The Japanese manufacturer - which is one of the world's best-known car brands - has announced the investment with the long-term ambition being to develop self-driving vehicles.
Shigeki Tomoyama, executive vice president of Toyota Motor Corporation, said: "This agreement and investment marks an important milestone in our transformation to a mobility company as we help provide a path for safe and secure expansion of mobility services like ride-sharing."
At the moment, Uber is considered to be lagging behind some its rivals in the field of self-driving cars.
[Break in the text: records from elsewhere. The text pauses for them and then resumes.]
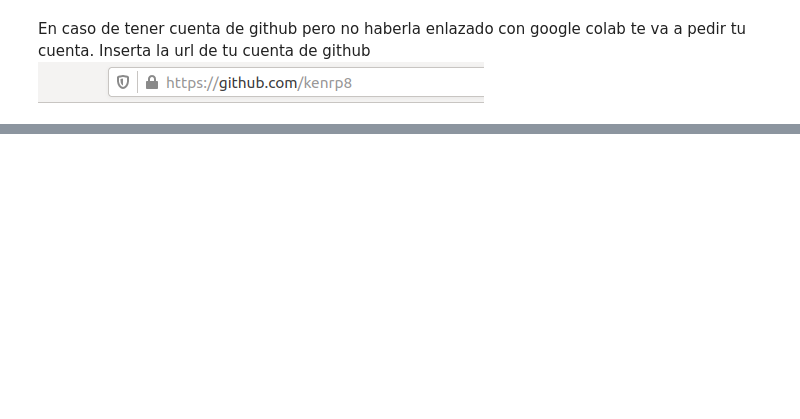
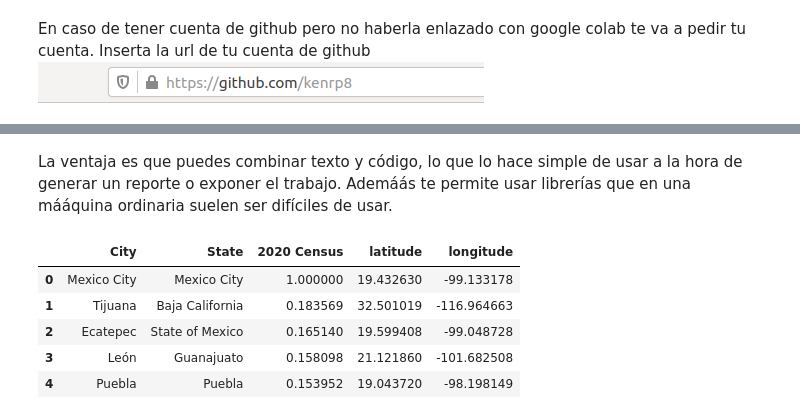
Before and after one commit to kenrp8/Ejemplo, a Jupyter notebook: Ejemplo.ipynb, the cells around one changed output, grey strips where cells are left out. Drawn from its saved outputs; the diff is of its cells as text; code cells hidden in the pictures; blank space fills up the shorter version.

```diff
--- a/Ejemplo.ipynb
+++ b/Ejemplo.ipynb
@@ -65,0 +76,2 @@ En caso de tener cuenta de github pero no haberla enlazado con google colab te v
+# %% [markdown]
+La ventaja es que puedes combinar texto y código, lo que lo hace simple de usar a la hora de generar un reporte o exponer el trabajo. Ademáás te permite usar librerías que en una mááquina ordinaria suelen ser difíciles de usar.
@@ -65,0 +83,30 @@ En caso de tener cuenta de github pero no haberla enlazado con google colab te v
+# %%
+def locations(adress_array):
+  latitude = []
+  longitude = []
+  geolocator = Nominatim(user_agent="can_explorer")
+  for ads in adress_array:
+    location = geolocator.geocode(ads)
+    latitude.append(location.latitude)
+    longitude.append(location.longitude)
+
+  return (latitude, longitude)
+# %%
+# City Adress
+city_array = []
+for c, C in zip(city_data['City'].values, city_data['State'].values):
+  city_array.append(c + ', ' + C)
+
+latitude_c, longitud_c = locations(city_array)
+
+city_data['latitude'] = latitude_c
+city_data['longitude'] = longitud_c
+
+city_data.head()
+# %% [output]
+|  | City | State | 2020 Census | latitude | longitude |
+| 0 | Mexico City | Mexico City | 1.000000 | 19.432630 | -99.133178 |
+| 1 | Tijuana | Baja California | 0.183569 | 32.501019 | -116.964663 |
+| 2 | Ecatepec | State of Mexico | 0.165140 | 19.599408 | -99.048728 |
+| 3 | León | Guanajuato | 0.158098 | 21.121860 | -101.682508 |
+| 4 | Puebla | Puebla | 0.153952 | 19.043720 | -98.198149 |
```
Also changed, not shown: parts of 8 cells of this notebook.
What's more, Uber has recently decided to scale back its self-driving trials following a fatal crash in Tempe, Arizona.
Earlier this year, meanwhile, Uber and other ride-sharing apps were asked to offer women-only cars in London.
The city's transport authority, Transport for London (TfL), detailed its suggestion in a policy statement, saying operators should "allow passengers to choose who they share vehicles with (e.g. women-only vehicles)".
Helen Chapman, Interim Director of Licensing, Regulation and Charging, explained: "The private hire market is unrecognisable from when current legislation was introduced.
"The growth of ride-sharing and other advances mean that regulation has to be fit for the next decade and not the last."